Extracted records ->
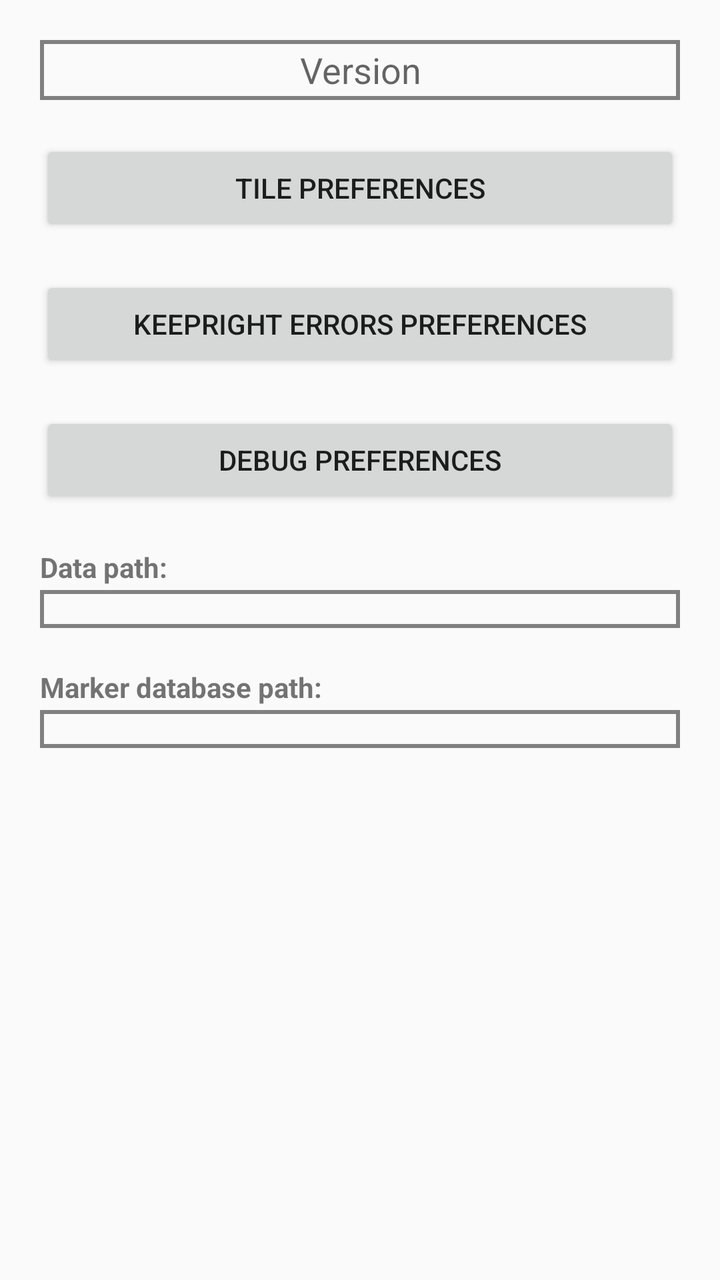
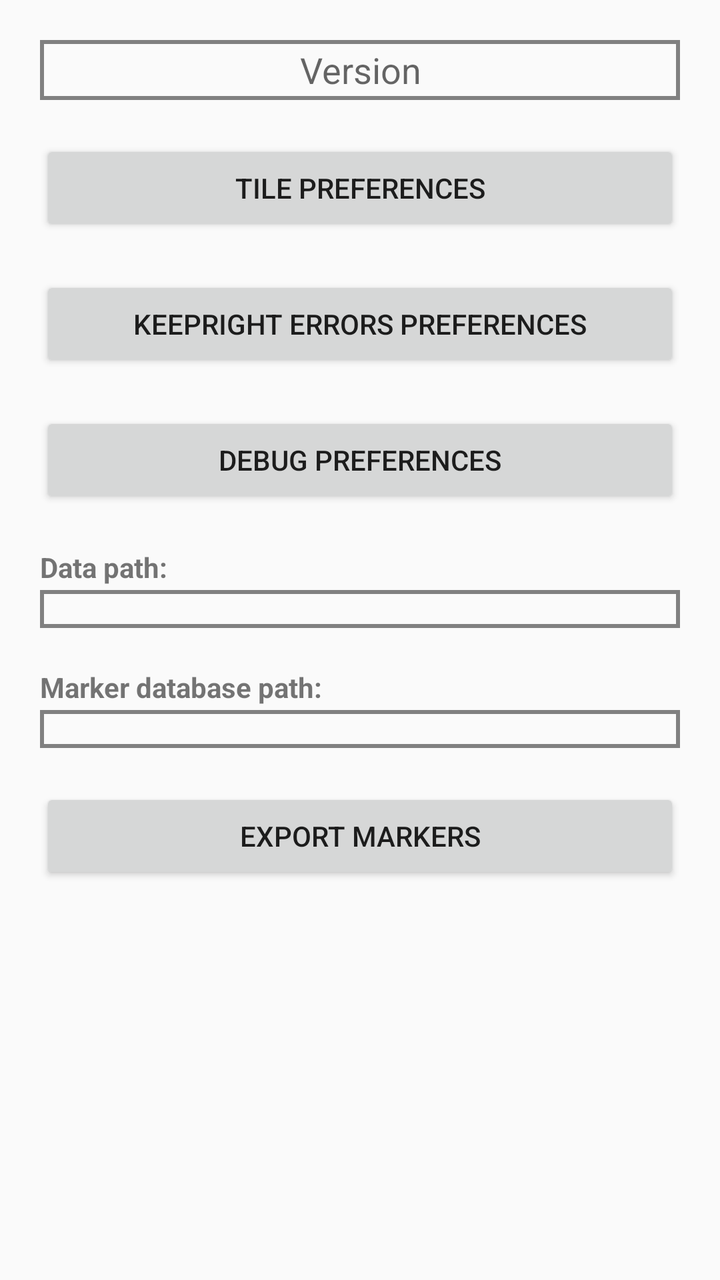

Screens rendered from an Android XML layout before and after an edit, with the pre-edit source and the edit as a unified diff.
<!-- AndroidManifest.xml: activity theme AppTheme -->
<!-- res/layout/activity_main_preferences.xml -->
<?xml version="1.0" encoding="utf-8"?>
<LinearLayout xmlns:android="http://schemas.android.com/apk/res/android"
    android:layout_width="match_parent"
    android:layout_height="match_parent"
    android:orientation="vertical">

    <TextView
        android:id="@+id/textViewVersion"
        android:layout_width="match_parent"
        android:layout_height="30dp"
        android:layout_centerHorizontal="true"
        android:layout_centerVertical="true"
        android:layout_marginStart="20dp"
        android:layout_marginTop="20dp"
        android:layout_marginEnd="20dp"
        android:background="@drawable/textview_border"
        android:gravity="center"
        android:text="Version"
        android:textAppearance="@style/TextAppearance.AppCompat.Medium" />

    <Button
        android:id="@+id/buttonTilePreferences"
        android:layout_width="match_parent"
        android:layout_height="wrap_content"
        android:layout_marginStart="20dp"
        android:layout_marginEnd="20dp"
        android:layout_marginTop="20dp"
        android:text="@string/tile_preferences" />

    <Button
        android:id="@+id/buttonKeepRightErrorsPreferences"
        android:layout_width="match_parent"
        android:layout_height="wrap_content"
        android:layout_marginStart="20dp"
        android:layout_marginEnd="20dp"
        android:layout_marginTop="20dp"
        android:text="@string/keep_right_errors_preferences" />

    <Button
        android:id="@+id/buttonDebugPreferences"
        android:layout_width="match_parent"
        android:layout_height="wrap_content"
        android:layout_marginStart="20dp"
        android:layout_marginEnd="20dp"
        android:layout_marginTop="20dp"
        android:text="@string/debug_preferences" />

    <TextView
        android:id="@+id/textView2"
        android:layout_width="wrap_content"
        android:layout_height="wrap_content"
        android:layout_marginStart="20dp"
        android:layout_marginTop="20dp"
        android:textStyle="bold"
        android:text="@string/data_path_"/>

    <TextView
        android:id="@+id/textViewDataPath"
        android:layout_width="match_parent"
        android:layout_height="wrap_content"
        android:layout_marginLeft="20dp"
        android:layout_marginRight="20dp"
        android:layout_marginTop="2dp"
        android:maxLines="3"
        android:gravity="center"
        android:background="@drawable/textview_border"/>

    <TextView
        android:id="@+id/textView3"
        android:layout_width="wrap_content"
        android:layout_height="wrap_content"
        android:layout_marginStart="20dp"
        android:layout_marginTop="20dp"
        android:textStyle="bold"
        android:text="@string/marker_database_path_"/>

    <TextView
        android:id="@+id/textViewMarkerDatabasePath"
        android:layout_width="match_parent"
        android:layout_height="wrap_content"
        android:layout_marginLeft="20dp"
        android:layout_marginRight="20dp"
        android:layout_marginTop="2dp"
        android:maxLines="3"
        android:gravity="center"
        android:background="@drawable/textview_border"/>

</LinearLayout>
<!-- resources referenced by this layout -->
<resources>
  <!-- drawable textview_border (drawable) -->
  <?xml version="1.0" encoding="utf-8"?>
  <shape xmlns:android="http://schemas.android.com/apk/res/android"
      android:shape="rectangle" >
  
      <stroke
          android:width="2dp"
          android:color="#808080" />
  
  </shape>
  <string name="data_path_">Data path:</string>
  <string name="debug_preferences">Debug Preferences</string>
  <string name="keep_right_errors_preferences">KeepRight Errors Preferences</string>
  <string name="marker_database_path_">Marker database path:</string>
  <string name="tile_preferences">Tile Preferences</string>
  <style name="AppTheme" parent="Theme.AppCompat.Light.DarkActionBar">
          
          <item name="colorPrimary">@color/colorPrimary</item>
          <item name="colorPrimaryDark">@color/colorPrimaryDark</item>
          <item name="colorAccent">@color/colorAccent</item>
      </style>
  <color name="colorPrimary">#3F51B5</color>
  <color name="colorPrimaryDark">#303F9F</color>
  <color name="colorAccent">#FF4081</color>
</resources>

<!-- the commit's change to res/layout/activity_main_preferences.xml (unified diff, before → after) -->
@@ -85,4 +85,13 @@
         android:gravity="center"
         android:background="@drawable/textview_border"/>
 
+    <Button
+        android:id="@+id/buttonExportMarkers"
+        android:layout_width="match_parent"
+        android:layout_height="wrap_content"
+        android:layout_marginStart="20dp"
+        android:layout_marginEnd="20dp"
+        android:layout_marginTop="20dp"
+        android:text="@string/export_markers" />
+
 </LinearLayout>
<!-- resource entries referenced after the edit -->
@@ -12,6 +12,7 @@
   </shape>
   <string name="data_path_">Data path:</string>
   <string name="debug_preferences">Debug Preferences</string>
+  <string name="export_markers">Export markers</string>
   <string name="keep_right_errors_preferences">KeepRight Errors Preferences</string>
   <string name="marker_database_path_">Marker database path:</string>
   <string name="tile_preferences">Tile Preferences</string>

Task instructions -> Line count for the string "color": please say how many lines in the entries above contain it, with no other words.

The answer -> 7